> _WHAT TO PRODUCE_:
The lines needed are those below that contain the word "block"; copy each one.

>>>

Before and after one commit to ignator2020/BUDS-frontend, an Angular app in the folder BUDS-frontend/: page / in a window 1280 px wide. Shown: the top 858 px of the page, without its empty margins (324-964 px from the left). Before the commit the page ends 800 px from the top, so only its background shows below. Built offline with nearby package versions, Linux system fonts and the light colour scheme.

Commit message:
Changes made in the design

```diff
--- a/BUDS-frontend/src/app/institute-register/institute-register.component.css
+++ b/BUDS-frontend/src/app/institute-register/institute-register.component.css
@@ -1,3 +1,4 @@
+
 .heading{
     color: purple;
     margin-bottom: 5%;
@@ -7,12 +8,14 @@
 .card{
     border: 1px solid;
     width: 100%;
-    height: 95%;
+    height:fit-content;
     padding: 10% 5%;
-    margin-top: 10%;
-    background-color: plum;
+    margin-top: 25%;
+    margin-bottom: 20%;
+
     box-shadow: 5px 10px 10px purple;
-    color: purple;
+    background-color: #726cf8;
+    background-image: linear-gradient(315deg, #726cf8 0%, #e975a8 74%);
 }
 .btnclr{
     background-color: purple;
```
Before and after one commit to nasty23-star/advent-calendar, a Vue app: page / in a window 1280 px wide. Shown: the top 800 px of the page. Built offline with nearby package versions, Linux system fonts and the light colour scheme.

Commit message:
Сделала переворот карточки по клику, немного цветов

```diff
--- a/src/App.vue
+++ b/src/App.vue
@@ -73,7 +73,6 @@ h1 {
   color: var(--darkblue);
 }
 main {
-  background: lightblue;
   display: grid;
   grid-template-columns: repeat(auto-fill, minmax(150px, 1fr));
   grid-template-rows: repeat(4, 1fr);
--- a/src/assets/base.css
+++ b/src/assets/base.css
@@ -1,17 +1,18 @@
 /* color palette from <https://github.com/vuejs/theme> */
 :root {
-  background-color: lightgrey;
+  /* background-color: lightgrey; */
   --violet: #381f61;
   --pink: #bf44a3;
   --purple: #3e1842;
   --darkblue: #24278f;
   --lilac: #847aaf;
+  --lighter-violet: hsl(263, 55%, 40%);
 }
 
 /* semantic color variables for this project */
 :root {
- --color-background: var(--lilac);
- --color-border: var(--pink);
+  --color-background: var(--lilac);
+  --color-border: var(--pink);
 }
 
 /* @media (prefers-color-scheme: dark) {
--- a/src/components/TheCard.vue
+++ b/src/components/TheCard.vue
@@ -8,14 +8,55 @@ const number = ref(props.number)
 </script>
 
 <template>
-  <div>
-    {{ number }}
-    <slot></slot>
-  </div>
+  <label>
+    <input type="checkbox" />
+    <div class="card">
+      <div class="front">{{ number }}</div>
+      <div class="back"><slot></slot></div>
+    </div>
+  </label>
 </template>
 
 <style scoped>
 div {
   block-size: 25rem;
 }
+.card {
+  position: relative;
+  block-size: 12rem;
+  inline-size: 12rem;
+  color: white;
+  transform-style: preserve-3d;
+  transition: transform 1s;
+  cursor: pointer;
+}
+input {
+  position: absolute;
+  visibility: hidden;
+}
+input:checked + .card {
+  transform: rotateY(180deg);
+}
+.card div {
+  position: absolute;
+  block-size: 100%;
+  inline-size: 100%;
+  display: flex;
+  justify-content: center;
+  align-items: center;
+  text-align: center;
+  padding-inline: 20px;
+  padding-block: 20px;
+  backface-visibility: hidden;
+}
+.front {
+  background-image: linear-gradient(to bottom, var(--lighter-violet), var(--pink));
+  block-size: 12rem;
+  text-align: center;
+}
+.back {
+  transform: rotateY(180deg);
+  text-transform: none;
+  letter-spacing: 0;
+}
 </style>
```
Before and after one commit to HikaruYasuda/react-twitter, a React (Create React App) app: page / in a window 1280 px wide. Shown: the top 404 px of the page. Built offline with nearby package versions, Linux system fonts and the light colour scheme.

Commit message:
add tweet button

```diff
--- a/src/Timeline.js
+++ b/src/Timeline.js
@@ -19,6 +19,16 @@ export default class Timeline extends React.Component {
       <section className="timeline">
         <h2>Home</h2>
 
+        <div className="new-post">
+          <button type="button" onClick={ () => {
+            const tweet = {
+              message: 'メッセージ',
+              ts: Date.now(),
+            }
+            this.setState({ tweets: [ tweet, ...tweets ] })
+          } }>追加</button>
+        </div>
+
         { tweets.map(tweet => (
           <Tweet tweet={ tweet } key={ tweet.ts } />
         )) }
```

<<<

> _EXERCISE ANSWER_:
   block-size: 25rem;
+  block-size: 12rem;
+  block-size: 100%;
+  padding-block: 20px;
+  block-size: 12rem;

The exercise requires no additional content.